> [ACTIVITY]:
Scan the records for the string "border", then copy each line that has it.

★ ★ ★

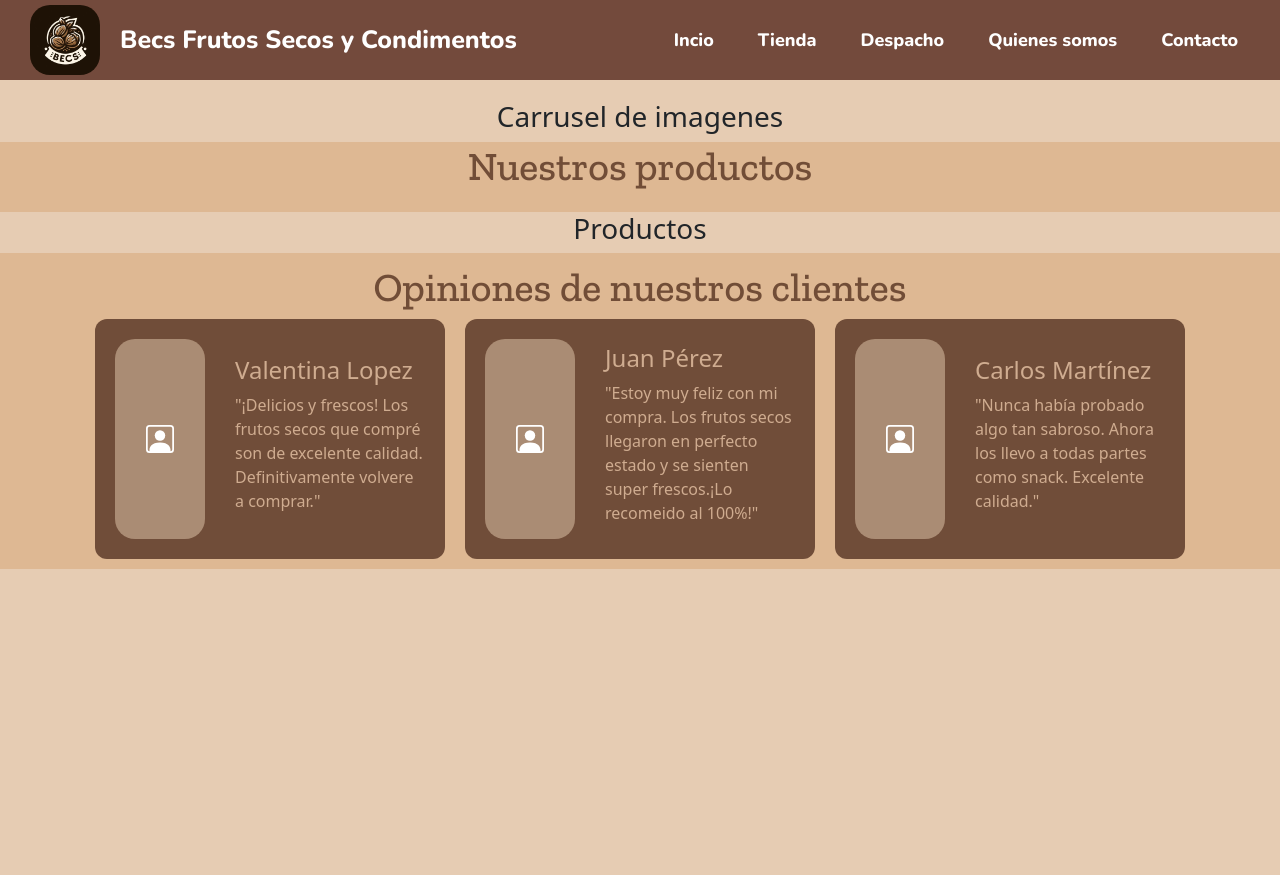
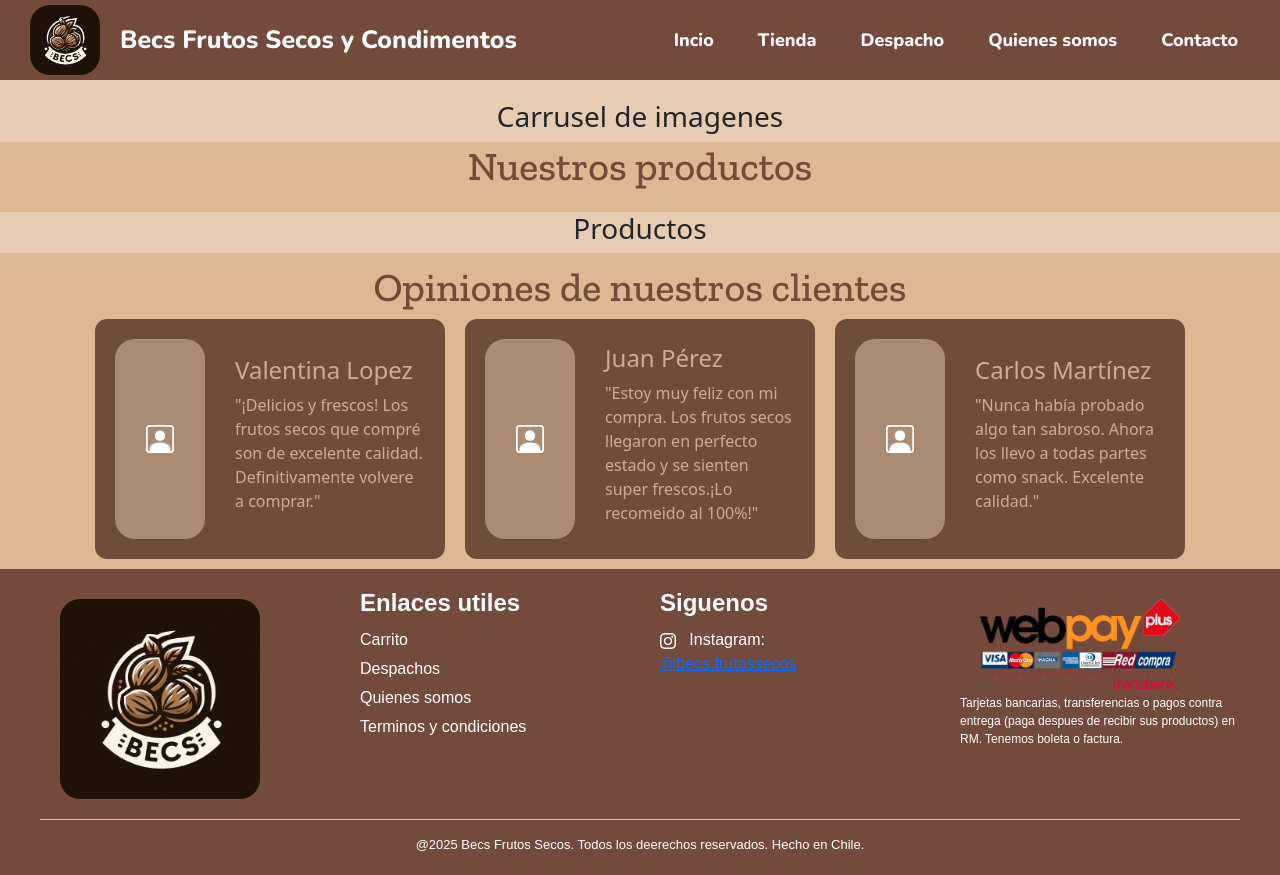
Before and after one commit to DexusRandgris/ProyectoTitulo_Becs_Site, a Django app: page /index/ in a window 1280 px wide. Before the commit the page ends 569 px from the top, so only its background shows below. Run offline with Django 5.2, Linux system fonts and the light colour scheme; some libraries are stand-ins or nearby versions.

Commit message:
Implementacion footer

```diff
--- /dev/null
+++ b/becs_proyecto_titulo/becs_frutossecos/static/css/style_footer.css
@@ -0,0 +1,73 @@
+body {
+    min-height: 100vh;
+    display: flex;
+    flex-direction: column;
+}
+
+.footer {
+    background-color: #734A3C;
+    color: white;
+    padding: 20px 40px;
+    font-family: 'Arial', sans-serif;
+}
+
+.cont-footer {
+    display: flex;
+    justify-content: space-between;
+    flex-wrap: wrap;
+    gap: 20px;
+    align-items: flex-start;
+    border-bottom: 1px solid #ccc;
+    padding-bottom: 20px;
+}
+
+.footer-section {
+    flex: 1;
+    min-width: 180px;
+}
+
+.footer-section.logo img {
+    width: 250px;
+    border-radius: 20px;
+}
+
+.footer-section h4 {
+    margin-bottom: 10px;
+    font-weight: bold;
+}
+
+.footer-section ul {
+    list-style: none;
+    padding: 0;
+}
+
+.footer-section ul li {
+    margin-bottom: 5px;
+}
+
+.footer-section ul li a {
+    text-decoration: none;
+    color: white;
+}
+
+.footer-section ul li a:hover {
+    text-decoration: underline;
+}
+
+.footer-section img {
+    max-width: 200px;
+    margin-top: 10px;
+    margin-left: 20px;
+}
+
+.txt-pago {
+    font-size: 12px;
+    margin-top: 5px;
+}
+
+.derechos {
+    text-align: center;
+    padding-top: 15px;
+    font-size: 13px;
+    width: 100%;
+}
--- a/becs_proyecto_titulo/becs_frutossecos/static/css/style_index.css
+++ b/becs_proyecto_titulo/becs_frutossecos/static/css/style_index.css
@@ -1,7 +1,7 @@
 @import url('https://fonts.googleapis.com/css2?family=Zilla+Slab:ital,wght@0,300;0,400;0,500;0,600;0,700;1,300;1,400;1,500;1,600;1,700&display=swap');
 
-body{
-    background: #E6CCB3;
+html, body{
+    background-color: #E6CCB3 !important;
 }
 
 .txt-productos{
--- a/becs_proyecto_titulo/becs_frutossecos/templates/header.html
+++ b/becs_proyecto_titulo/becs_frutossecos/templates/base.html
@@ -1,10 +1,12 @@
+{% load static %}
 <!DOCTYPE html>
 <html lang="en">
 <head>
     <meta charset="UTF-8">
     <meta name="viewport" content="width=device-width, initial-scale=1.0">
-    <link rel="stylesheet" href="../static/css/style_header.css">
     <link href='https://stackpath.bootstrapcdn.com/bootstrap/5.0.0-alpha1/css/bootstrap.min.css' rel='stylesheet'>
+    <link rel="stylesheet" href="{% static 'css/style_index.css' %}">
+    <link rel="stylesheet" href="{% static 'css/style_header.css' %}">
     <link href='https://use.fontawesome.com/releases/v5.7.2/css/all.css' rel='stylesheet'>
     <title>Document</title>
 </head>
@@ -29,5 +31,6 @@
         {% block content %}
         {% endblock %}
     </main>
+    {% include "footer.html" %}
 </body>
 </html>
--- /dev/null
+++ b/becs_proyecto_titulo/becs_frutossecos/templates/footer.html
@@ -0,0 +1,41 @@
+<!DOCTYPE html>
+<html lang="en">
+<head>
+    <meta charset="UTF-8">
+    <meta name="viewport" content="width=device-width, initial-scale=1.0">
+    <link href='https://stackpath.bootstrapcdn.com/bootstrap/5.0.0-alpha1/css/bootstrap.min.css' rel='stylesheet'>
+    <link rel="stylesheet" href="../static/css/style_footer.css">
+    <title>Document</title>
+</head>
+<body>
+    <footer class="footer">
+        <div class="cont-footer">
+            <div class="footer-section logo">
+                <img src="../static/img/logobecs.jpg" alt="Logo Becs">
+            </div>
+            <div class="footer-section enlaces">
+                <h4>Enlaces utiles</h4>
+                <ul>
+                    <li><a href="#">Carrito</a></li>
+                    <li><a href="#">Despachos</a></li>
+                    <li><a href="#">Quienes somos</a></li>
+                    <li><a href="#">Terminos y condiciones</a></li>
+                </ul>
+            </div>
+            <div class="footer-section redes">
+                <h4>Siguenos</h4>
+                <p><svg xmlns="http://www.w3.org/2000/svg" width="16" height="16" fill="currentColor" class="bi bi-instagram" viewBox="0 0 16 16">
+                    <path d="M8 0C5.829 0 5.556.01 4.703.048 3.85.088 3.269.222 2.76.42a3.9 3.9 0 0 0-1.417.923A3.9 3.9 0 0 0 .42 2.76C.222 3.268.087 3.85.048 4.7.01 5.555 0 5.827 0 8.001c0 2.172.01 2.444.048 3.297.04.852.174 1.433.372 1.942.205.526.478.972.923 1.417.444.445.89.719 1.416.923.51.198 1.09.333 1.942.372C5.555 15.99 5.827 16 8 16s2.444-.01 3.298-.048c.851-.04 1.434-.174 1.943-.372a3.9 3.9 0 0 0 1.416-.923c.445-.445.718-.891.923-1.417.197-.509.332-1.09.372-1.942C15.99 10.445 16 10.173 16 8s-.01-2.445-.048-3.299c-.04-.851-.175-1.433-.372-1.941a3.9 3.9 0 0 0-.923-1.417A3.9 3.9 0 0 0 13.24.42c-.51-.198-1.092-.333-1.943-.372C10.443.01 10.172 0 7.998 0zm-.717 1.442h.718c2.136 0 2.389.007 3.232.046.78.035 1.204.166 1.486.275.373.145.64.319.92.599s.453.546.598.92c.11.281.24.705.275 1.485.039.843.047 1.096.047 3.231s-.008 2.389-.047 3.232c-.035.78-.166 1.203-.275 1.485a2.5 2.5 0 0 1-.599.919c-.28.28-.546.453-.92.598-.28.11-.704.24-1.485.276-.843.038-1.096.047-3.232.047s-2.39-.009-3.233-.047c-.78-.036-1.203-.166-1.485-.276a2.5 2.5 0 0 1-.92-.598 2.5 2.5 0 0 1-.6-.92c-.109-.281-.24-.705-.275-1.485-.038-.843-.046-1.096-.046-3.233s.008-2.388.046-3.231c.036-.78.166-1.204.276-1.486.145-.373.319-.64.599-.92s.546-.453.92-.598c.282-.11.705-.24 1.485-.276.738-.034 1.024-.044 2.515-.045zm4.988 1.328a.96.96 0 1 0 0 1.92.96.96 0 0 0 0-1.92m-4.27 1.122a4.109 4.109 0 1 0 0 8.217 4.109 4.109 0 0 0 0-8.217m0 1.441a2.667 2.667 0 1 1 0 5.334 2.667 2.667 0 0 1 0-5.334"/>
+                  </svg> &nbsp; Instagram:<br><a href="https://www.instagram.com/becs.frutossecos/">@becs.frutossecos</a></p>
+            </div>
+            <div class="footer-section metodos">
+                <img src="../static/img/metodo-pago.png" alt="Metodos de pago">
+                <p class="txt-pago">Tarjetas bancarias, transferencias o pagos contra entrega (paga despues de recibir sus productos) en RM. Tenemos boleta o factura.</p>
+            </div>
+        </div>
+        <div class="derechos">
+            @2025 Becs Frutos Secos. Todos los deerechos reservados. Hecho en Chile.
+        </div>
+    </footer>
+</body>
+</html>
--- a/becs_proyecto_titulo/becs_frutossecos/templates/index.html
+++ b/becs_proyecto_titulo/becs_frutossecos/templates/index.html
@@ -1,15 +1,5 @@
-{% extends "header.html" %}
+{% extends "base.html" %}
 {% block content %}
-<!DOCTYPE html>
-<html lang="en">
-<head>
-    <meta charset="UTF-8">
-    <meta name="viewport" content="width=device-width, initial-scale=1.0">
-    <link href='https://stackpath.bootstrapcdn.com/bootstrap/5.0.0-alpha1/css/bootstrap.min.css' rel='stylesheet'>
-    <link rel="stylesheet" href="../static/css/style_index.css">
-    <title>Inicio</title>
-</head>
-<body>
     <h3 align="center">Carrusel de imagenes</h3>
     <div class="txt-productos">
         <h1 align="center" class="titulo-contenedor">Nuestros productos</h1>
@@ -56,6 +46,4 @@
             </div>
         </div>
     </div>
-</body>
-</html>
 {% endblock %}
```
Also changed, not shown: becs_proyecto_titulo/becs_frutossecos/static/img/Maní confitado de pistacho.png (added), becs_proyecto_titulo/becs_frutossecos/static/img/metodo-pago.png (added).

★ ★ ★

> [SOLUTION BELOW]:
+    border-bottom: 1px solid #ccc;
+    border-radius: 20px;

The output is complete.